Chapter 14 Review Joe Puccio
1. Closed Shop
People To Identify
Jacob Coxey was a businessman and populist who wanted to pressure the federal government to help those hurt by the depression of 1893. To do this, he led “Coxey’s Army” on a slow march to the nation’s capital.
Eugene V. Debs founded the American Railway Union (ARU) and was jailed, without a jury trial. He sued and the case went to the Supreme Court where it was overturned by unanimous vote.
Henry Clay Frick was a plant manager at the Carnegie firm and was responsible for the Homestead strike.
Samuel Gompers was elected president of the AFL whose mission was to push for closed shops by using collective bargaining.
Oliver H. Kelley founded the Patrons of Husbandry which was dedicated to solving the problems facing farmers of the time.
Terence Powerly was a machinist. He joined the Knights of Labor in 1874 and five years later became its Grandmaster Workman. Unlike many other members, Powderly didn’t focus on better wages or shorter hours.
William Sylvis founded the National Labor Union (NLA). It was the first union to accept skilled and unskilled workers. The NLA was responsible for the 1882 ban on Chinese immigration.
Places To Locate
Reviewing the Facts
Some of the problems that led workers to unionize were caused by mandatory long work hours, pay cuts, and poor working conditions. Unionization helped workers by pressuring government and the business community to change labor policies.
The significance of the Haymarket Riot was that it failed to reach its intended goals and in fact, set the labor union movement back. It also caused unions to rethink their strategies, and in part, caused the end of the Knights of Labor.
The American Federation of Labor differed from the other unions in its strategies. It used collective bargaining to push for closed shops, which worked.
Most Americans opposed labor unionization in the late 1800’s because they felt that unions disturbed the peace. At that time, they also sympathized with business leaders who said that unions were an attempt to monopolize labor.
The Homestead Strike dealt a huge blow to unions in the steel industry. The Carnegie didn’t give a contract to a union for another 45 years. Also, although 20% of the workers were rehired after the strike, then were hired back at a reduced wage.

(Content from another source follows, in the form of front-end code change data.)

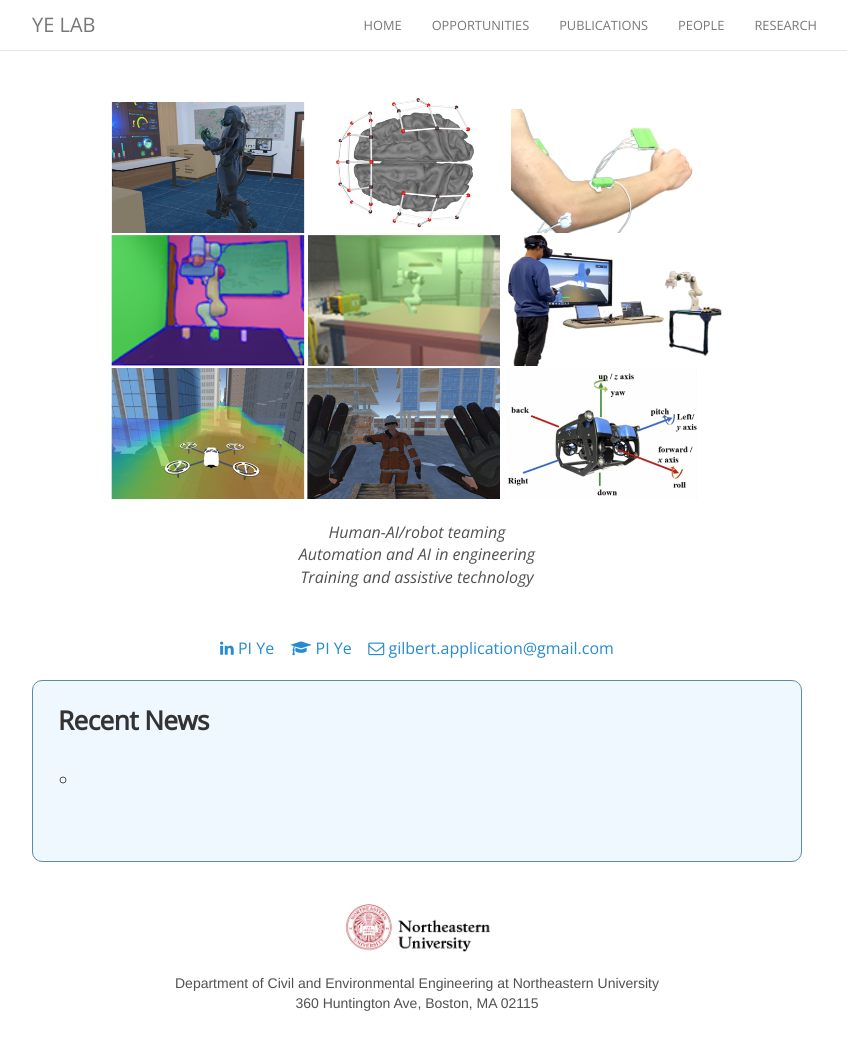
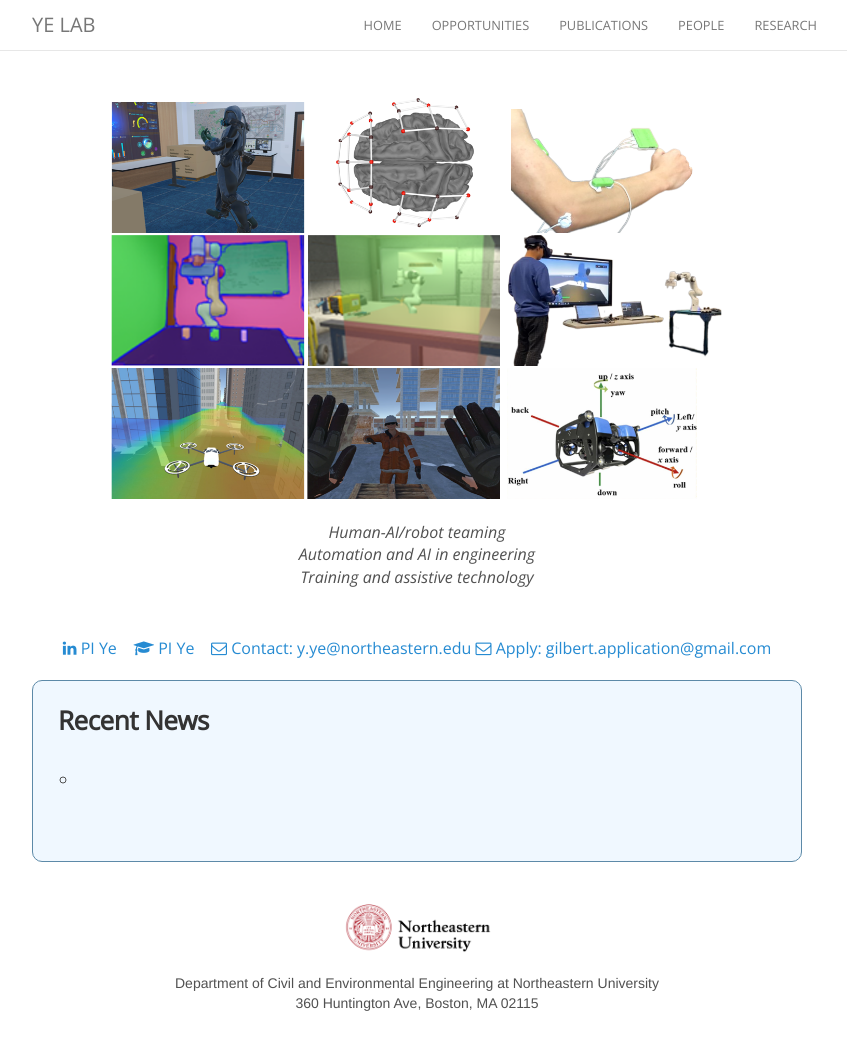
Before and after one commit to gilbert-yangye/gilbert-yangye.github.io, a Jekyll site: the page built from index.html, in a window 1280 px wide and 1055 px high. Shown: the top 1050 px of the window, without its empty margins (223-1070 px from the left). Built offline with Jekyll 4.4.1, drawn with Linux system fonts in a browser that asks for light colours; nearby versions of some CDN libraries; comment, search, counter and statistics services are not loaded.

Commit message:
update email

```diff
--- a/index.html
+++ b/index.html
@@ -15,7 +15,8 @@ layout: default
 
       <a href="https://www.linkedin.com/in/gilbert-yang-ye-855bb7148/"><i class="fa fa-linkedin"></i> PI Ye</a>&nbsp;&nbsp;&nbsp;
       <a href="https://scholar.google.com/citations?hl=en&user=xCMKpr0AAAAJ"><i class="fa fa-graduation-cap"></i> PI Ye</a>&nbsp;&nbsp;&nbsp;
-      <a href="mailto:gilbert.yangye@gmail.com"><i class="fa fa-envelope-o"></i> gilbert.application@gmail.com</a>
+      <a href="mailto:y.ye@northeastern.edu"><i class="fa fa-envelope-o"></i> Contact: y.ye@northeastern.edu</a>
+      <a href="mailto:gilbert.application@gmail.com"><i class="fa fa-envelope-o"></i> Apply: gilbert.application@gmail.com</a>
       </p>
 
       <div class="w3-container" style="   background: #f0f8ff; padding: 25px; border-radius:10px; border: 1px solid #5d8aa8">
```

Farmers faced the issue of having to borrow money to survive between harvests. Additionally, then often lost their farms and/or were forced to switch to tenant farming. The underlying cause of these hardships were the steep railroad fees in rural areas and this prevent the farmers from being able to afford moving their crops to market. The fees often forced farmers to take out mortgages that they couldn’t pay back and many of them ended up losing their farms.
The Grange was a union of farmers. In many farming states it helped to pass the “Grange Law” which resulted in the regulation of railroad prices. The Supreme Court stuck this down on the grounds that one state couldn’t regulate a railroad that traveled through several states during its journey.
The origin of the Populist Party was in farmers’ alliances. The goal of the Populist Party was to change American Politics for the good of the people. It made it easier for “the people” to draft their own laws through many different means.
The Sherman Silver Purchase Act caused the government to buy silver dollars at more than they were worth. This made the government’s gold supply dwindle which resulted in a weakened public confidence in the US Dollar. The wealthy, such as the executives at J.P. Morgan, were in favor of this because it allowed them to make huge profits off bonds. Populists were opposed to it because it allowed the wealthy to make money off those who faced hardships in the nation.
In the 1896 election, the contenders were Bryan and McKinley. Those who supported Bryan were mainly in the south and northern mid-west. McKinley supporters were mainly in the northeastern states, who were mostly labor workers and republicans.
I think that this statement was an opinion. Rural laborers mostly had to deal with the rail road companies and banks. Urban workers had to deal with their employers and big business.
The groups that opposed inflationary policies were the urban workers. They were opposed to them because they stood to lose from them since prices would go up but their wages likely would not.